The Australian Human Rights Commission has been working in partnership with a number of local and national sporting associations over the years on an anti-racism campaign, Racism. It Stops With Me. The campaign was recently refreshed to coincide Cover of the guidelines for the inclusion of transgender and gender diverse people in sportwith the world premiere of The Final Quarter, a documentary about Australian Football League star Adam Goodes and the racism he experienced on and off the pitch. In conjunction with this refresh, the AHRC launched, Let’s talk race: A guide on how to conduct conversations about racism. On the guide, Race Discrimination Commissioner Chin Tan said: “We hope this guide will help people navigate their way through meaningful and productive discussions, to not only identify racism but to build strategies to change behaviours.”
The AHRC has also recently published two sets of guidelines which provide information about the operation of Australia’s federal Sex Discrimination Act in the context of sport. In March 2019, in partnership with Golf Australia, the AHRC published guidelines on gender equality in golf. In June 2019 in partnership with Sport Australia and the Coalition of Major Professional and Participation Sports (COMPPs), the AHRC published guidelines on the inclusion of transgender and gender diverse people in sport. In addition to providing information on the operation of the law, both sets of guidelines also provide practical guidance on how to make sports more inclusive.

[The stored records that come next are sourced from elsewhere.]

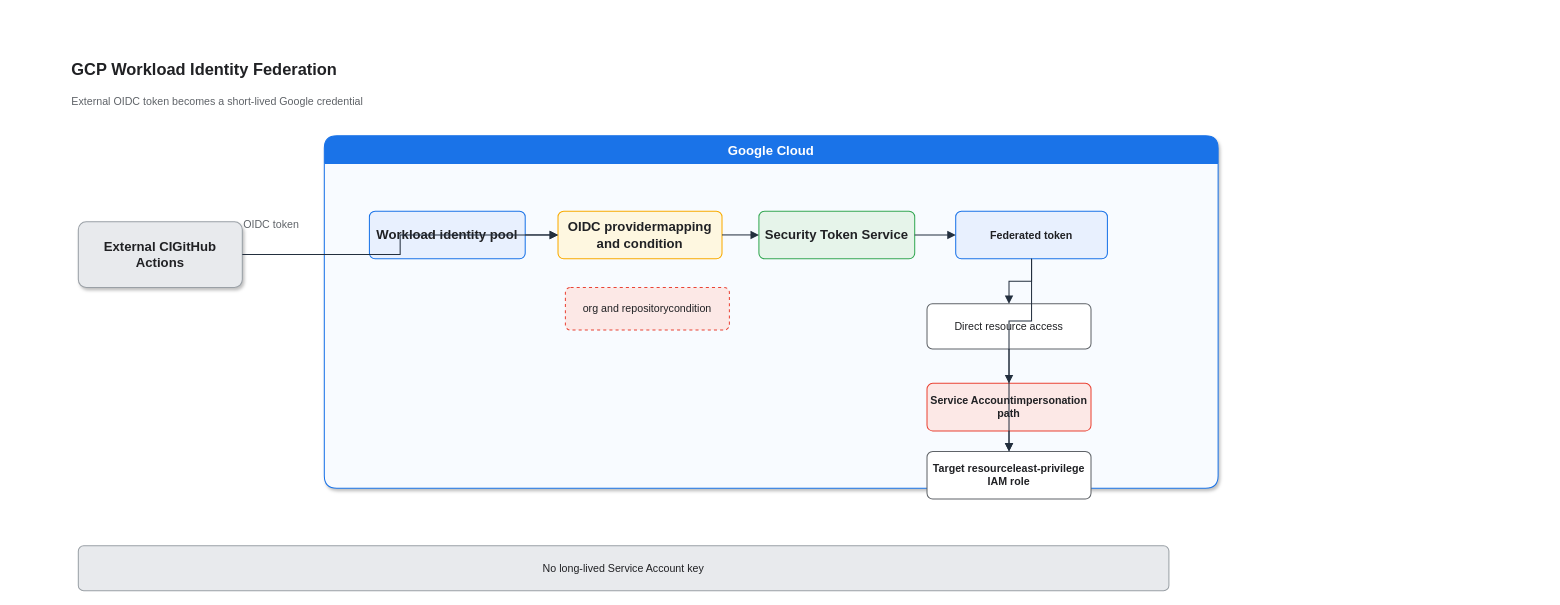
Above: assets/img/gcp/gcp-wif-token-exchange-flow.drawio in KKamJi98/kkamji98.github.io (draw.io), before the change. Source tidied: cells renumbered, new cells numbered last; positions are measured from the earlier drawing's top-left corner, leaving out a move shared by most shapes. Both pictures are drawn from the tidied source at 82%, with x=0, y=0 at pixel (70, 49).
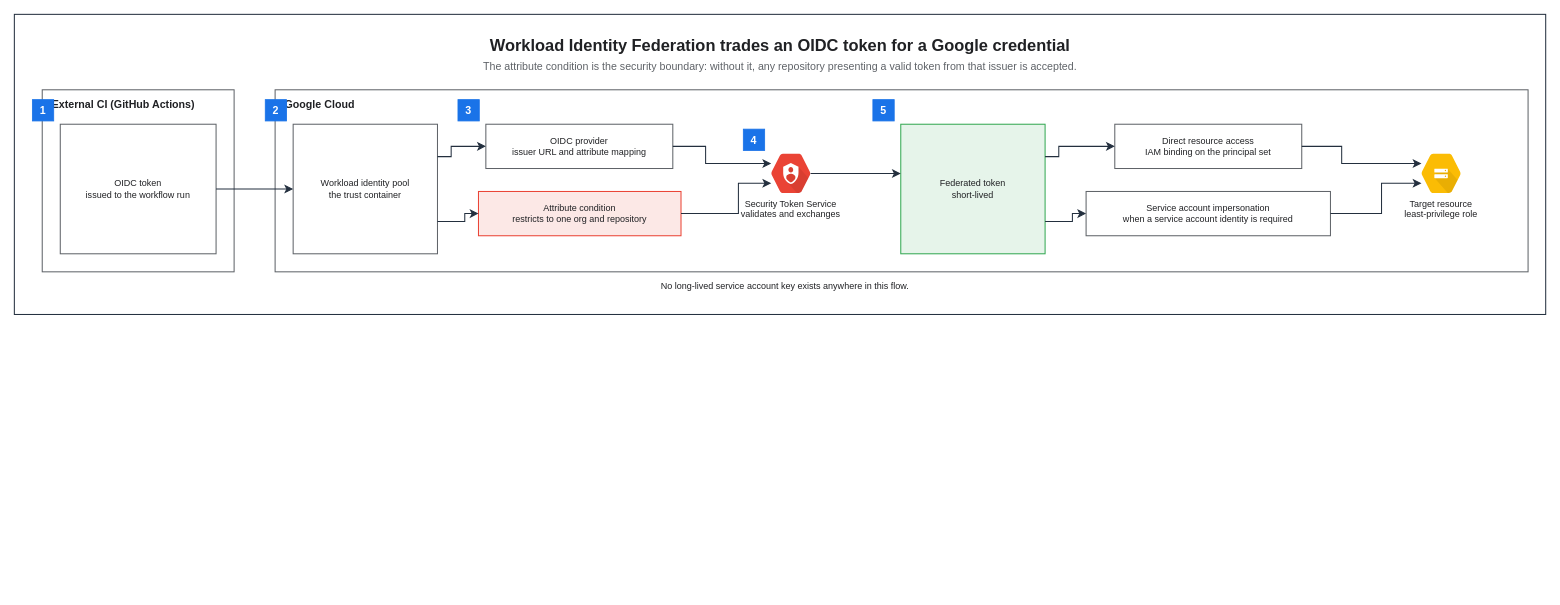
After the change.

What changed in the source:
```diff
@@
+    <mxCell id="24" style="rounded=0;html=0;fillColor=none;strokeColor=#232F3E;fontColor=#202124;strokeWidth=1.25;" parent="1" vertex="1">
+      <mxGeometry x="-68" y="-43" width="1867.5" height="366" as="geometry" />
+    </mxCell>
-    <mxCell id="2" value="GCP Workload Identity Federation" style="text;html=0;align=left;verticalAlign=middle;fontSize=20;fontStyle=1;fontColor=#202124;" parent="1" vertex="1">
-      <mxGeometry width="720" height="45" as="geometry" />
+    <mxCell id="2" value="Workload Identity Federation trades an OIDC token for a Google credential" style="text;html=0;whiteSpace=wrap;fillColor=none;strokeColor=none;fontColor=#202124;fontSize=20;fontStyle=1;align=center;verticalAlign=middle;" parent="1" vertex="1">
+      <mxGeometry x="-46" y="-21" width="1823.5" height="30" as="geometry" />
     </mxCell>
-    <mxCell id="3" value="External OIDC token becomes a short-lived Google credential" style="text;html=0;align=left;verticalAlign=middle;fontSize=13;fontColor=#5f6368;" parent="1" vertex="1">
-      <mxGeometry y="48" width="750" height="30" as="geometry" />
+    <mxCell id="3" value="The attribute condition is the security boundary: without it, any repository presenting a valid token from that issuer is accepted." style="text;html=0;whiteSpace=wrap;fillColor=none;strokeColor=none;fontColor=#5F6368;fontSize=13;fontStyle=0;align=center;verticalAlign=middle;" parent="1" vertex="1">
+      <mxGeometry x="-46" y="9" width="1823.5" height="22" as="geometry" />
     </mxCell>
-    <mxCell id="4" value="External CIGitHub Actions" style="rounded=1;whiteSpace=wrap;html=0;fillColor=#E8EAED;strokeColor=#9AA0A6;fontColor=#202124;fontSize=16;fontStyle=1;shadow=1;arcSize=12;strokeWidth=1.25;" parent="1" vertex="1">
-      <mxGeometry x="10" y="210" width="200" height="80" as="geometry" />
-    </mxCell>
+    <mxCell id="25" value="External CI (GitHub Actions)" style="rounded=0;whiteSpace=wrap;html=0;fillColor=none;strokeColor=#5F6368;fontColor=#202124;fontSize=13;fontStyle=1;align=left;verticalAlign=top;spacingLeft=10;spacingTop=4;strokeWidth=1.25;dashed=0;" parent="1" vertex="1">
+      <mxGeometry x="-34" y="49" width="234" height="222" as="geometry" />
+    </mxCell>
+    <mxCell id="6" value="Google Cloud" style="rounded=0;whiteSpace=wrap;html=0;fillColor=none;strokeColor=#5F6368;fontColor=#202124;fontSize=13;fontStyle=1;align=left;verticalAlign=top;spacingLeft=10;spacingTop=4;strokeWidth=1.25;dashed=0;" parent="1" vertex="1">
+      <mxGeometry x="250" y="49" width="1528" height="222" as="geometry" />
+    </mxCell>
-    <mxCell id="5" value="OIDC token" style="text;html=0;align=center;verticalAlign=middle;fontSize=13;fontColor=#5F6368;" parent="1" vertex="1">
-      <mxGeometry x="198" y="197" width="95" height="30" as="geometry" />
+    <mxCell id="5" value="OIDC token&#10;issued to the workflow run" style="rounded=0;whiteSpace=wrap;html=0;fillColor=#FFFFFF;strokeColor=#5F6368;fontColor=#202124;fontSize=11;fontStyle=0;align=center;verticalAlign=middle;spacingLeft=6;spacingRight=6;strokeWidth=1.25;" parent="1" vertex="1">
+      <mxGeometry x="-12" y="91" width="190" height="158" as="geometry" />
     </mxCell>
-    <mxCell id="6" value="Google Cloud" style="swimlane;html=0;rounded=1;startSize=34;fillColor=#1a73e8;swimlaneFillColor=#f8fbff;strokeColor=#1A73E8;fontColor=#ffffff;fontStyle=1;fontSize=16;shadow=1;strokeWidth=1.25;" parent="1" vertex="1">
-      <mxGeometry x="310" y="105" width="1090" height="430" as="geometry" />
-    </mxCell>
-    <mxCell id="7" value="Workload identity pool" style="rounded=1;whiteSpace=wrap;html=0;fillColor=#e8f0fe;strokeColor=#1A73E8;fontColor=#202124;fontSize=16;fontStyle=1;arcSize=12;strokeWidth=1.25;" parent="6" vertex="1">
-      <mxGeometry x="55" y="92" width="190" height="58" as="geometry" />
+    <mxCell id="7" value="Workload identity pool&#10;the trust container" style="rounded=0;whiteSpace=wrap;html=0;fillColor=#FFFFFF;strokeColor=#5F6368;fontColor=#202124;fontSize=11;fontStyle=0;align=center;verticalAlign=middle;spacingLeft=6;spacingRight=6;strokeWidth=1.25;" parent="1" vertex="1">
+      <mxGeometry x="272" y="91" width="176" height="158" as="geometry" />
     </mxCell>
-    <mxCell id="8" value="OIDC providermapping and condition" style="rounded=1;whiteSpace=wrap;html=0;fillColor=#fef7e0;strokeColor=#F9AB00;fontColor=#202124;fontSize=16;fontStyle=1;arcSize=12;strokeWidth=1.25;" parent="6" vertex="1">
-      <mxGeometry x="285" y="92" width="200" height="58" as="geometry" />
+    <mxCell id="8" value="OIDC provider&#10;issuer URL and attribute mapping" style="rounded=0;whiteSpace=wrap;html=0;fillColor=#FFFFFF;strokeColor=#5F6368;fontColor=#202124;fontSize=11;fontStyle=0;align=center;verticalAlign=middle;spacingLeft=6;spacingRight=6;strokeWidth=1.25;" parent="1" vertex="1">
+      <mxGeometry x="507" y="91" width="228" height="54" as="geometry" />
     </mxCell>
-    <mxCell id="9" value="org and repositorycondition" style="rounded=1;whiteSpace=wrap;html=0;fillColor=#fce8e6;strokeColor=#EA4335;fontColor=#202124;fontSize=13;dashed=1;arcSize=12;strokeWidth=1.25;" parent="6" vertex="1">
-      <mxGeometry x="294" y="185" width="200" height="52" as="geometry" />
+    <mxCell id="9" value="Attribute condition&#10;restricts to one org and repository" style="rounded=0;whiteSpace=wrap;html=0;fillColor=#FCE8E6;strokeColor=#EA4335;fontColor=#202124;fontSize=11;fontStyle=0;align=center;verticalAlign=middle;spacingLeft=6;spacingRight=6;strokeWidth=1.25;" parent="1" vertex="1">
+      <mxGeometry x="498" y="173" width="247" height="54" as="geometry" />
     </mxCell>
-    <mxCell id="10" value="Security Token Service" style="rounded=1;whiteSpace=wrap;html=0;fillColor=#e6f4ea;strokeColor=#34A853;fontColor=#202124;fontSize=16;fontStyle=1;arcSize=12;strokeWidth=1.25;" parent="6" vertex="1">
-      <mxGeometry x="530" y="92" width="190" height="58" as="geometry" />
+    <mxCell id="10" value="Security Token Service&#10;validates and exchanges" style="sketch=0;outlineConnect=0;gradientColor=none;html=0;whiteSpace=nowrap;fontSize=11;fontStyle=0;fontColor=#202124;verticalLabelPosition=bottom;verticalAlign=top;align=center;labelBackgroundColor=none;fillColor=#EA4335;strokeColor=none;dashed=0;shape=mxgraph.gcp2.cloud_iam;" parent="1" vertex="1">
+      <mxGeometry x="855" y="127" width="48" height="48" as="geometry" />
     </mxCell>
-    <mxCell id="11" value="Federated token" style="rounded=1;whiteSpace=wrap;html=0;fillColor=#e8f0fe;strokeColor=#1A73E8;fontColor=#202124;fontSize=13;fontStyle=1;arcSize=12;strokeWidth=1.25;" parent="6" vertex="1">
-      <mxGeometry x="770" y="92" width="185" height="58" as="geometry" />
+    <mxCell id="11" value="Federated token&#10;short-lived" style="rounded=0;whiteSpace=wrap;html=0;fillColor=#E6F4EA;strokeColor=#34A853;fontColor=#202124;fontSize=11;fontStyle=0;align=center;verticalAlign=middle;spacingLeft=6;spacingRight=6;strokeWidth=1.25;" parent="1" vertex="1">
+      <mxGeometry x="1013" y="91" width="176" height="158" as="geometry" />
     </mxCell>
-    <mxCell id="12" value="Direct resource access" style="rounded=1;whiteSpace=wrap;html=0;fillColor=#ffffff;strokeColor=#5F6368;fontColor=#202124;fontSize=13;arcSize=12;strokeWidth=1.25;" parent="6" vertex="1">
-      <mxGeometry x="735" y="205" width="200" height="55" as="geometry" />
+    <mxCell id="12" value="Direct resource access&#10;IAM binding on the principal set" style="rounded=0;whiteSpace=wrap;html=0;fillColor=#FFFFFF;strokeColor=#5F6368;fontColor=#202124;fontSize=11;fontStyle=0;align=center;verticalAlign=middle;spacingLeft=6;spacingRight=6;strokeWidth=1.25;" parent="1" vertex="1">
+      <mxGeometry x="1274" y="91" width="228" height="54" as="geometry" />
     </mxCell>
-    <mxCell id="13" value="Service Accountimpersonation path" style="rounded=1;whiteSpace=wrap;html=0;fillColor=#fce8e6;strokeColor=#EA4335;fontColor=#202124;fontSize=13;fontStyle=1;arcSize=12;strokeWidth=1.25;" parent="6" vertex="1">
-      <mxGeometry x="735" y="302" width="200" height="58" as="geometry" />
+    <mxCell id="13" value="Service account impersonation&#10;when a service account identity is required" style="rounded=0;whiteSpace=wrap;html=0;fillColor=#FFFFFF;strokeColor=#5F6368;fontColor=#202124;fontSize=11;fontStyle=0;align=center;verticalAlign=middle;spacingLeft=6;spacingRight=6;strokeWidth=1.25;" parent="1" vertex="1">
+      <mxGeometry x="1239" y="173" width="298" height="54" as="geometry" />
     </mxCell>
-    <mxCell id="14" value="Target resourceleast-privilege IAM role" style="rounded=1;whiteSpace=wrap;html=0;fillColor=#ffffff;strokeColor=#5F6368;fontColor=#202124;fontSize=13;fontStyle=1;arcSize=12;strokeWidth=1.25;" parent="6" vertex="1">
-      <mxGeometry x="735" y="385" width="200" height="58" as="geometry" />
+    <mxCell id="14" value="Target resource&#10;least-privilege role" style="sketch=0;outlineConnect=0;gradientColor=none;html=0;whiteSpace=nowrap;fontSize=11;fontStyle=0;fontColor=#202124;verticalLabelPosition=bottom;verticalAlign=top;align=center;labelBackgroundColor=none;fillColor=#FBBC04;strokeColor=none;dashed=0;shape=mxgraph.gcp2.cloud_storage;" parent="1" vertex="1">
+      <mxGeometry x="1648" y="127" width="48" height="48" as="geometry" />
     </mxCell>
-    <mxCell id="15" value="No long-lived Service Account key" style="rounded=1;whiteSpace=wrap;html=0;fillColor=#E8EAED;strokeColor=#9AA0A6;fontColor=#202124;fontSize=13;arcSize=12;strokeWidth=1.25;" parent="1" vertex="1">
-      <mxGeometry x="10" y="605" width="1330" height="55" as="geometry" />
+    <mxCell id="15" value="No long-lived service account key exists anywhere in this flow." style="text;html=0;whiteSpace=wrap;fillColor=none;strokeColor=none;fontColor=#202124;fontSize=11;fontStyle=0;align=center;verticalAlign=middle;" parent="1" vertex="1">
+      <mxGeometry x="-12" y="277" width="1768" height="24" as="geometry" />
     </mxCell>
-    <mxCell id="16" style="edgeStyle=orthogonalEdgeStyle;rounded=0;jettySize=auto;html=0;endArrow=block;endFill=1;strokeWidth=1.25;strokeColor=#232F3E;fontColor=#202124;fontSize=11;labelBackgroundColor=none;endSize=7;" parent="1" edge="1" source="4" target="8">
-      <mxGeometry relative="1" as="geometry" />
-    </mxCell>
+    <mxCell id="26" value="1" style="rounded=0;whiteSpace=wrap;html=0;fillColor=#1A73E8;strokeColor=#1A73E8;fontColor=#FFFFFF;fontSize=13;fontStyle=1;align=center;verticalAlign=middle;" parent="1" vertex="1">
+      <mxGeometry x="-46" y="61" width="26" height="26" as="geometry" />
+    </mxCell>
+    <mxCell id="27" value="2" style="rounded=0;whiteSpace=wrap;html=0;fillColor=#1A73E8;strokeColor=#1A73E8;fontColor=#FFFFFF;fontSize=13;fontStyle=1;align=center;verticalAlign=middle;" parent="1" vertex="1">
+      <mxGeometry x="238" y="61" width="26" height="26" as="geometry" />
+    </mxCell>
+    <mxCell id="28" value="3" style="rounded=0;whiteSpace=wrap;html=0;fillColor=#1A73E8;strokeColor=#1A73E8;fontColor=#FFFFFF;fontSize=13;fontStyle=1;align=center;verticalAlign=middle;" parent="1" vertex="1">
+      <mxGeometry x="473" y="61" width="26" height="26" as="geometry" />
+    </mxCell>
+    <mxCell id="29" value="4" style="rounded=0;whiteSpace=wrap;html=0;fillColor=#1A73E8;strokeColor=#1A73E8;fontColor=#FFFFFF;fontSize=13;fontStyle=1;align=center;verticalAlign=middle;" parent="1" vertex="1">
+      <mxGeometry x="821" y="97" width="26" height="26" as="geometry" />
+    </mxCell>
+    <mxCell id="30" value="5" style="rounded=0;whiteSpace=wrap;html=0;fillColor=#1A73E8;strokeColor=#1A73E8;fontColor=#FFFFFF;fontSize=13;fontStyle=1;align=center;verticalAlign=middle;" parent="1" vertex="1">
+      <mxGeometry x="979" y="61" width="26" height="26" as="geometry" />
+    </mxCell>
+    <mxCell id="31" style="edgeStyle=orthogonalEdgeStyle;rounded=0;html=0;strokeColor=#232F3E;strokeWidth=1.25;endArrow=classic;endFill=1;endSize=7;fontSize=11;fontColor=#202124;labelBackgroundColor=none;jettySize=14;exitX=1;exitY=0.5;entryX=0;entryY=0.5;exitDx=0;exitDy=0;entryDx=0;entryDy=0;" parent="1" edge="1" source="5" target="7">
+      <mxGeometry relative="1" as="geometry" />
+    </mxCell>
-    <mxCell id="17" style="edgeStyle=orthogonalEdgeStyle;rounded=0;jettySize=auto;html=0;endArrow=block;endFill=1;strokeWidth=1.25;strokeColor=#232F3E;fontColor=#202124;fontSize=11;labelBackgroundColor=none;endSize=7;" parent="6" edge="1" source="7" target="8">
-      <mxGeometry relative="1" as="geometry" />
+    <mxCell id="17" style="edgeStyle=orthogonalEdgeStyle;rounded=0;html=0;strokeColor=#232F3E;strokeWidth=1.25;endArrow=classic;endFill=1;endSize=7;fontSize=11;fontColor=#202124;labelBackgroundColor=none;jettySize=14;exitX=1;exitY=0.25;entryX=0;entryY=0.5;exitDx=0;exitDy=0;entryDx=0;entryDy=0;" parent="1" edge="1" source="7" target="8">
+      <mxGeometry relative="1" as="geometry">
+        <Array as="points">
+          <mxPoint x="464.7" y="130.5" />
+          <mxPoint x="464.7" y="118" />
+        </Array>
+      </mxGeometry>
     </mxCell>
+    <mxCell id="32" style="edgeStyle=orthogonalEdgeStyle;rounded=0;html=0;strokeColor=#232F3E;strokeWidth=1.25;endArrow=classic;endFill=1;endSize=7;fontSize=11;fontColor=#202124;labelBackgroundColor=none;jettySize=14;exitX=1;exitY=0.75;entryX=0;entryY=0.5;exitDx=0;exitDy=0;entryDx=0;entryDy=0;" parent="1" edge="1" source="7" target="9">
+      <mxGeometry relative="1" as="geometry">
+        <Array as="points">
+          <mxPoint x="481.3" y="209.5" />
+          <mxPoint x="481.3" y="200" />
+        </Array>
+      </mxGeometry>
+    </mxCell>
-    <mxCell id="18" style="edgeStyle=orthogonalEdgeStyle;rounded=0;jettySize=auto;html=0;endArrow=block;endFill=1;strokeWidth=1.25;strokeColor=#232F3E;fontColor=#202124;fontSize=11;labelBackgroundColor=none;endSize=7;" parent="6" edge="1" source="8" target="10">
-      <mxGeometry relative="1" as="geometry" />
+    <mxCell id="18" style="edgeStyle=orthogonalEdgeStyle;rounded=0;html=0;strokeColor=#232F3E;strokeWidth=1.25;endArrow=classic;endFill=1;endSize=7;fontSize=11;fontColor=#202124;labelBackgroundColor=none;jettySize=14;exitX=1;exitY=0.5;entryX=0;entryY=0.25;exitDx=0;exitDy=0;entryDx=0;entryDy=0;" parent="1" edge="1" source="8" target="10">
+      <mxGeometry relative="1" as="geometry">
+        <Array as="points">
+          <mxPoint x="775" y="118" />
+          <mxPoint x="775" y="139" />
+        </Array>
+      </mxGeometry>
     </mxCell>
+    <mxCell id="33" style="edgeStyle=orthogonalEdgeStyle;rounded=0;html=0;strokeColor=#232F3E;strokeWidth=1.25;endArrow=classic;endFill=1;endSize=7;fontSize=11;fontColor=#202124;labelBackgroundColor=none;jettySize=14;exitX=1;exitY=0.5;entryX=0;entryY=0.75;exitDx=0;exitDy=0;entryDx=0;entryDy=0;" parent="1" edge="1" source="9" target="10">
+      <mxGeometry relative="1" as="geometry">
+        <Array as="points">
+          <mxPoint x="815" y="200" />
+          <mxPoint x="815" y="163" />
+        </Array>
+      </mxGeometry>
+    </mxCell>
-    <mxCell id="19" style="edgeStyle=orthogonalEdgeStyle;rounded=0;jettySize=auto;html=0;endArrow=block;endFill=1;strokeWidth=1.25;strokeColor=#232F3E;fontColor=#202124;fontSize=11;labelBackgroundColor=none;endSize=7;" parent="6" edge="1" source="10" target="11">
+    <mxCell id="19" style="edgeStyle=orthogonalEdgeStyle;rounded=0;html=0;strokeColor=#232F3E;strokeWidth=1.25;endArrow=classic;endFill=1;endSize=7;fontSize=11;fontColor=#202124;labelBackgroundColor=none;jettySize=14;exitX=1;exitY=0.5;entryX=0;entryY=0.3797;exitDx=0;exitDy=0;entryDx=0;entryDy=0;" parent="1" edge="1" source="10" target="11">
       <mxGeometry relative="1" as="geometry" />
     </mxCell>
-    <mxCell id="20" style="edgeStyle=orthogonalEdgeStyle;rounded=0;jettySize=auto;html=0;endArrow=block;endFill=1;strokeWidth=1.25;strokeColor=#232F3E;fontColor=#202124;fontSize=11;labelBackgroundColor=none;endSize=7;" parent="6" edge="1" source="11" target="12">
-      <mxGeometry relative="1" as="geometry" />
+    <mxCell id="20" style="edgeStyle=orthogonalEdgeStyle;rounded=0;html=0;strokeColor=#232F3E;strokeWidth=1.25;endArrow=classic;endFill=1;endSize=7;fontSize=11;fontColor=#202124;labelBackgroundColor=none;jettySize=14;exitX=1;exitY=0.25;entryX=0;entryY=0.5;exitDx=0;exitDy=0;entryDx=0;entryDy=0;" parent="1" edge="1" source="11" target="12">
+      <mxGeometry relative="1" as="geometry">
+        <Array as="points">
+          <mxPoint x="1205.7" y="130.5" />
+          <mxPoint x="1205.7" y="118" />
+        </Array>
+      </mxGeometry>
     </mxCell>
-    <mxCell id="21" style="edgeStyle=orthogonalEdgeStyle;rounded=0;jettySize=auto;html=0;endArrow=block;endFill=1;strokeWidth=1.25;strokeColor=#232F3E;fontColor=#202124;fontSize=11;labelBackgroundColor=none;endSize=7;" parent="6" edge="1" source="11" target="13">
-      <mxGeometry relative="1" as="geometry" />
+    <mxCell id="21" style="edgeStyle=orthogonalEdgeStyle;rounded=0;html=0;strokeColor=#232F3E;strokeWidth=1.25;endArrow=classic;endFill=1;endSize=7;fontSize=11;fontColor=#202124;labelBackgroundColor=none;jettySize=14;exitX=1;exitY=0.75;entryX=0;entryY=0.5;exitDx=0;exitDy=0;entryDx=0;entryDy=0;" parent="1" edge="1" source="11" target="13">
+      <mxGeometry relative="1" as="geometry">
+        <Array as="points">
+          <mxPoint x="1222.3" y="209.5" />
+          <mxPoint x="1222.3" y="200" />
+        </Array>
+      </mxGeometry>
     </mxCell>
-    <mxCell id="22" style="edgeStyle=orthogonalEdgeStyle;rounded=0;jettySize=auto;html=0;endArrow=block;endFill=1;strokeWidth=1.25;strokeColor=#232F3E;fontColor=#202124;fontSize=11;labelBackgroundColor=none;endSize=7;" parent="6" edge="1" source="12" target="14">
-      <mxGeometry relative="1" as="geometry" />
+    <mxCell id="22" style="edgeStyle=orthogonalEdgeStyle;rounded=0;html=0;strokeColor=#232F3E;strokeWidth=1.25;endArrow=classic;endFill=1;endSize=7;fontSize=11;fontColor=#202124;labelBackgroundColor=none;jettySize=14;exitX=1;exitY=0.5;entryX=0;entryY=0.25;exitDx=0;exitDy=0;entryDx=0;entryDy=0;" parent="1" edge="1" source="12" target="14">
+      <mxGeometry relative="1" as="geometry">
+        <Array as="points">
+          <mxPoint x="1550.7" y="118" />
+          <mxPoint x="1550.7" y="139" />
+        </Array>
+      </mxGeometry>
     </mxCell>
-    <mxCell id="23" style="edgeStyle=orthogonalEdgeStyle;rounded=0;jettySize=auto;html=0;endArrow=block;endFill=1;strokeWidth=1.25;strokeColor=#232F3E;fontColor=#202124;fontSize=11;labelBackgroundColor=none;endSize=7;" parent="6" edge="1" source="13" target="14">
-      <mxGeometry relative="1" as="geometry" />
+    <mxCell id="23" style="edgeStyle=orthogonalEdgeStyle;rounded=0;html=0;strokeColor=#232F3E;strokeWidth=1.25;endArrow=classic;endFill=1;endSize=7;fontSize=11;fontColor=#202124;labelBackgroundColor=none;jettySize=14;exitX=1;exitY=0.5;entryX=0;entryY=0.75;exitDx=0;exitDy=0;entryDx=0;entryDy=0;" parent="1" edge="1" source="13" target="14">
+      <mxGeometry relative="1" as="geometry">
+        <Array as="points">
+          <mxPoint x="1599.3" y="200" />
+          <mxPoint x="1599.3" y="163" />
+        </Array>
+      </mxGeometry>
     </mxCell>
```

One of the highlights of the workshops in Kigali, was the presence of six young ambassadors from Northern Ireland, who had travelled to the city with the Northern Ireland Commonwealth Games Council. The young people, who are all active in sport in their own communities in Northern Ireland, were able to demonstrate what a successful partnership between NHRIs and their CGAs can look like.
The Northern Ireland Human Rights Commission launched the Northern Ireland Sport and Human Rights Forum and a Declaration on Sport and Human Rights earlier this year, with United Nations Deputy High Commissioner Kate Gilmour attending the launch event. The Forum brings together representatives from across the sporting spectrum and aims to provide a multi-stakeholder platform for exchanging knowledge and good practice on sport and human rights issues.
The Commission also led on the development of the London Declaration of Sport and Human Rights during its term as Chair of the Commonwealth Forum of NHRIs. Speaking at the event in Kigali, Chief Executive of NIHRC David Russell highlighted that NHRIs can “assist sports bodies to act and improve the good work they are often already doing, to help them perform even better”, and that “sports bodies need to think of themselves as human rights defenders”.
The event was also an opportunity for the NIHRC to screen their latest video on Sport and Human Rights for delegates.
Speakers Ollie Dudfield, Head of Sport for Development and Peace at the Commonwealth Secretariat; Mary Harvey, Chief Executive of the Centre for Sport and Human Rights; and David Grevemberg, Chief Executive of Commonwealth Sport, also shared their perspectives on sport and human rights and provided delegates with updates on the work of their organisations.
CFNHRI members joined the main Commonwealth Sport general assembly on day two for a workshop coordinated by the Centre for Sport and Human Rights, which featured a session on ‘NHRIs as a critical partner’, and highlighted to Commonwealth Games Associations (CGAs) how NHRIs can be a strong enabler for good governance in sport. During a working lunch, NHRIs met with their respective CGAs and were able to discuss future opportunities for partnership. This segment was particularly fruitful, with many NHRIs making plans to meet with their CGAs when they returned home from Rwanda.
Many thanks to all of the delegates who participated in the workshop. The Northern Ireland Human Rights Commission, as the CFNHRI focal point on this topic, looks forward to continuing this work on sport and human rights and building future partnerships between NHRIs and CGAs.